• Problem to solve
Read through the lines below for the string "size" and copy each one that has it.

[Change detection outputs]
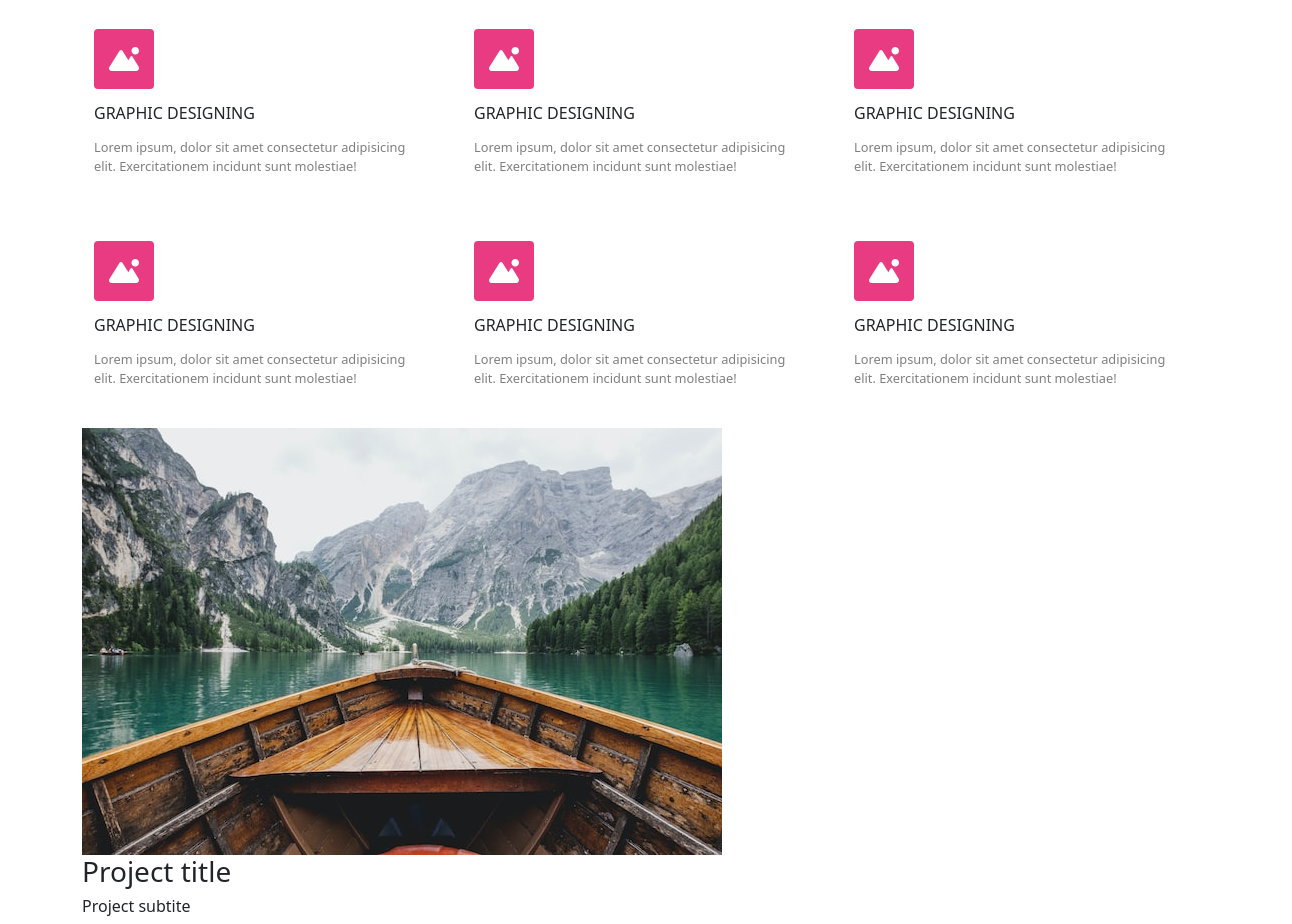
Repository: lhggiang/CaseStudy
Page: index.html
The author's editor kept a copy of each file at every save. The page is drawn from the files as they stood at one save, then again after the next save.
The browser window is 1280 px wide. The page is 1280 px wide, then 1292 px, so the pictures cover 1292 px, including what lies to the right of the window. The pictures show the part of the page from y = 969 to 1893 px (the page is 1893 px tall).
Backgrounds fixed to the window are drawn as part of the page. Some web libraries are served in a nearby version. The style sheet was rebuilt from its Sass, Less or Tailwind sources for each picture, by a compiler version that may differ from the author's.

Above is the page before, as saved 2023-02-22 15:21:25.

### index.html
<!DOCTYPE html>
<html lang="en">

<head>
    <meta charset="UTF-8">
    <meta http-equiv="X-UA-Compatible" content="IE=edge">
    <meta name="viewport" content="width=device-width, initial-scale=1.0">
    <title>Document</title>
    <link rel="stylesheet" href="./style.css">
    <!-- git remote add origin https://github.com/lhggiang/CaseStudy.git -->
    <link href="https://cdn.jsdelivr.net/npm/bootstrap@5.3.0-alpha1/dist/css/bootstrap.min.css" rel="stylesheet"
        integrity="sha384-GLhlTQ8iRABdZLl6O3oVMWSktQOp6b7In1Zl3/Jr59b6EGGoI1aFkw7cmDA6j6gD" crossorigin="anonymous">
    <link rel="stylesheet" href="https://cdnjs.cloudflare.com/ajax/libs/font-awesome/6.3.0/css/all.min.css">
    <link rel="stylesheet" href="./assets/css/style.css">
</head>

<body>
    <!-- Navbar -->
    <nav class="navbar navbar-expand-lg bg-white">
        <div class="container">
            <a class="navbar-brand" href="#">HG.Travel</a>
            <button class="navbar-toggler" type="button" data-bs-toggle="collapse" data-bs-target="#navbarNav"
                aria-controls="navbarNav" aria-expanded="false" aria-label="Toggle navigation">
                <span class="navbar-toggler-icon"></span>
            </button>
            <div class="collapse navbar-collapse" id="navbarNav">
                <ul class="navbar-nav ms-auto">
                    <li class="nav-item">
                        <a class="nav-link active" aria-current="page" href="#">HOME</a>
                    </li>
                    <li class="nav-item">
                        <a class="nav-link" href="#">SERVICES</a>
                    </li>
                    <li class="nav-item">
                        <a class="nav-link" href="#">PORTFOLIO</a>
                    </li>
                    <li class="nav-item">
                        <a class="nav-link" href="#">FEATURES</a>
                    </li>
                    <li class="nav-item">
                        <a class="nav-link" href="#">TEAM</a>
                    </li>
                    <li class="nav-item">
                        <a class="nav-link" href="#">TESTIMONIALS</a>
                    </li>
                    <li class="nav-item">
                        <a class="nav-link" href="#">CONTACT</a>
                    </li>
                </ul>
            </div>
        </div>
    </nav>
    <!-- Hero -->
    <div class="hero">
        <div class="container text-center">
            <div class="row justify-content-center">
                <div class="col-md-10">
                    <h1 class="text-white display-3">WE ARE CREATIVE AGENCY, CREATIVE PEOPLE</h1>
                    <p class="text-white">Lorem ipsum dolor sit amet consectetur, adipisicing elit. Expedita, soluta
                        fugit
                        voluptatibus veritatis voluptas dolores eligendi ducimus enim blanditiis cupiditate.</p>
                    <a href="#" class="btn btn-danger">Contact</a>
                </div>
            </div>
        </div>
    </div>
    <!-- Services -->
    <div class="services">
        <div class="container">
            <div class="row">
                <div class="col-12 services__intro">
                    <h1>Our Services</h1>
                    <div class="services__line"></div>
                </div>
            </div>
            <div class="row services__components">
                <div class="col-lg-4 col-sm-6 p-4">
                    <div class="services__icon">
                        <i class="fa-solid fa-mountain-sun"></i>
                    </div>
                    <h4 class="services__title">GRAPHIC DESIGNING</h4>
                    <p class="services__content">Lorem ipsum, dolor sit amet consectetur adipisicing elit.
                        Exercitationem incidunt sunt molestiae!
                    </p>
                </div>
                <div class="col-lg-4 col-sm-6 p-4">
                    <div class="services__icon">
                        <i class="fa-solid fa-mountain-sun"></i>
                    </div>
                    <h4 class="services__title">GRAPHIC DESIGNING</h4>
                    <p class="services__content">Lorem ipsum, dolor sit amet consectetur adipisicing elit.
                        Exercitationem incidunt sunt molestiae!
                    </p>
                </div>
                <div class="col-lg-4 col-sm-6 p-4">
                    <div class="services__icon">
                        <i class="fa-solid fa-mountain-sun"></i>
                    </div>
                    <h4 class="services__title">GRAPHIC DESIGNING</h4>
                    <p class="services__content">Lorem ipsum, dolor sit amet consectetur adipisicing elit.
                        Exercitationem incidunt sunt molestiae!
                    </p>
                </div>
                <div class="col-lg-4 col-sm-6 p-4">
                    <div class="services__icon">
                        <i class="fa-solid fa-mountain-sun"></i>
                    </div>
                    <h4 class="services__title">GRAPHIC DESIGNING</h4>
                    <p class="services__content">Lorem ipsum, dolor sit amet consectetur adipisicing elit.
                        Exercitationem incidunt sunt molestiae!
                    </p>
                </div>
                <div class="col-lg-4 col-sm-6 p-4">
                    <div class="services__icon">
                        <i class="fa-solid fa-mountain-sun"></i>
                    </div>
                    <h4 class="services__title">GRAPHIC DESIGNING</h4>
                    <p class="services__content">Lorem ipsum, dolor sit amet consectetur adipisicing elit.
                        Exercitationem incidunt sunt molestiae!
                    </p>
                </div>
                <div class="col-lg-4 col-sm-6 p-4">
                    <div class="services__icon">
                        <i class="fa-solid fa-mountain-sun"></i>
                    </div>
                    <h4 class="services__title">GRAPHIC DESIGNING</h4>
                    <p class="services__content">Lorem ipsum, dolor sit amet consectetur adipisicing elit.
                        Exercitationem incidunt sunt molestiae!
                    </p>
                </div>
            </div>
        </div>
    </div>
    <!-- Portfolio -->
    <div class="container">
        <div class="portfolio row">
            <div class="col-lg-4 col-sm-6">
                <div class="portfolio-item">
                    <img src="img/p1.jpg" alt="">
                    <div class="portfolio-overlay">
                        <div>
                            <h3>Project title</h3>
                            <h6>Project subtite</h6>
                        </div>
                    </div>
                </div>
            </div>
        </div>
</body>
<script src="https://cdn.jsdelivr.net/npm/bootstrap@5.3.0-alpha1/dist/js/bootstrap.bundle.min.js"
    integrity="sha384-w76AqPfDkMBDXo30jS1Sgez6pr3x5MlQ1ZAGC+nuZB+EYdgRZgiwxhTBTkF7CXvN"
    crossorigin="anonymous"></script>

</html>

### style.scss
* {
  box-sizing: border-box;
}

body {
  font-size: 62.5%;
}

$font-size: 0.9rem;
$color-pink: #e93b81;
$font-weight: 500;

// Navbar
.navbar {
  border-bottom: 2px solid rgba(0, 0, 0, 0.1);
  .navbar-brand {
    font-weight: $font-weight;
    color: #11245a;
  }
  .nav-link {
    font-size: $font-size;
    font-weight: $font-weight;
    letter-spacing: 0.05rem;
    &.active {
      color: $color-pink;
    }
  }
}

//Hero
.hero {
  background-image: linear-gradient(
      to right,
      rgb(67, 67, 67, 0.8) 0%,
      rgb(0, 0, 0, 0.8) 100%
    ),
    url("https://images.unsplash.com/photo-1539635278303-d4002c07eae3?ixlib=rb-4.0.3&ixid=MnwxMjA3fDB8MHxwaG90by1wYWdlfHx8fGVufDB8fHx8&auto=format&fit=crop&w=1170&q=80");
  min-height: 100vh;
  background-size: cover;
  background-position: center;
  background-attachment: fixed;
  display: flex;
  align-items: center;

  h1 {
    font-weight: $font-weight;
  }

  p {
    font-size: $font-size;
    max-width: 30rem;
    margin: 20px auto;
  }

  .btn {
    font-weight: $font-weight;
    font-size: $font-size;
    padding: 8px 22px;
    border-radius: 0;
  }
}

//Services
.services {
  &__intro {
    text-align: center;
    margin-top: 80px;
    h1 {
      color: #11245a;
      text-transform: uppercase;
      font-weight: 600;
      letter-spacing: 3px;
    }
    .services__line {
      width: 120px;
      height: 2px;
      background-color: rgba(0, 0, 0, 0.1);
      margin: 16px auto 0 auto;
    }
  }
  &__icon {
    width: 60px;
    height: 60px;
    background-color: $color-pink;
    color: #fff;
    border-radius: 4px;
    display: flex;
    align-items: center;
    justify-content: center;
    font-size: 1.5rem;
    flex: none;
  }
  &__title {
    font-size: 1rem;
    margin: 15px 0;
  }
  &__content {
    font-size: 0.8rem;
    color: rgba(0, 0, 0, 0.5);
  }
  &__components {
    margin-top: 50px;
  }
}

After the next save:
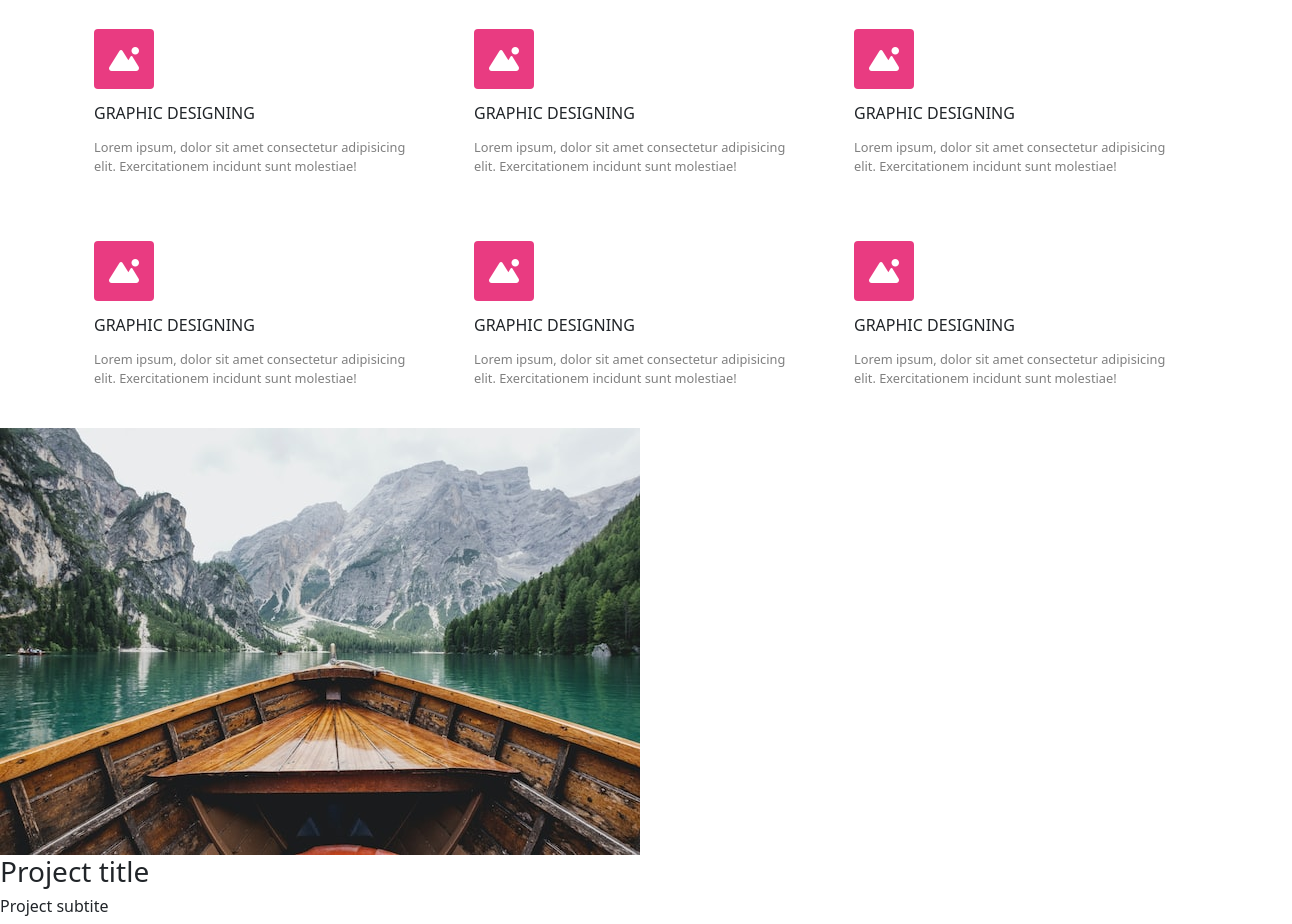
Saved 7 min 0 s later.
--- a/index.html
+++ b/index.html
@@ -132,20 +132,19 @@
         </div>
     </div>
     <!-- Portfolio -->
-    <div class="container">
-        <div class="portfolio row">
-            <div class="col-lg-4 col-sm-6">
-                <div class="portfolio-item">
-                    <img src="img/p1.jpg" alt="">
-                    <div class="portfolio-overlay">
-                        <div>
-                            <h3>Project title</h3>
-                            <h6>Project subtite</h6>
-                        </div>
+    <div class="portfolio row">
+        <div class="col-lg-4 col-sm-6">
+            <div class="portfolio-item">
+                <img src="img/p1.jpg" alt="">
+                <div class="portfolio-overlay">
+                    <div>
+                        <h3>Project title</h3>
+                        <h6>Project subtite</h6>
                     </div>
                 </div>
             </div>
         </div>
+    </div>
 </body>
 <script src="https://cdn.jsdelivr.net/npm/bootstrap@5.3.0-alpha1/dist/js/bootstrap.bundle.min.js"
     integrity="sha384-w76AqPfDkMBDXo30jS1Sgez6pr3x5MlQ1ZAGC+nuZB+EYdgRZgiwxhTBTkF7CXvN"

• Exercise result
  font-size: 62.5%;
$font-size: 0.9rem;
    font-size: $font-size;
  background-size: cover;
    font-size: $font-size;
    font-size: $font-size;
    font-size: 1.5rem;
    font-size: 1rem;
    font-size: 0.8rem;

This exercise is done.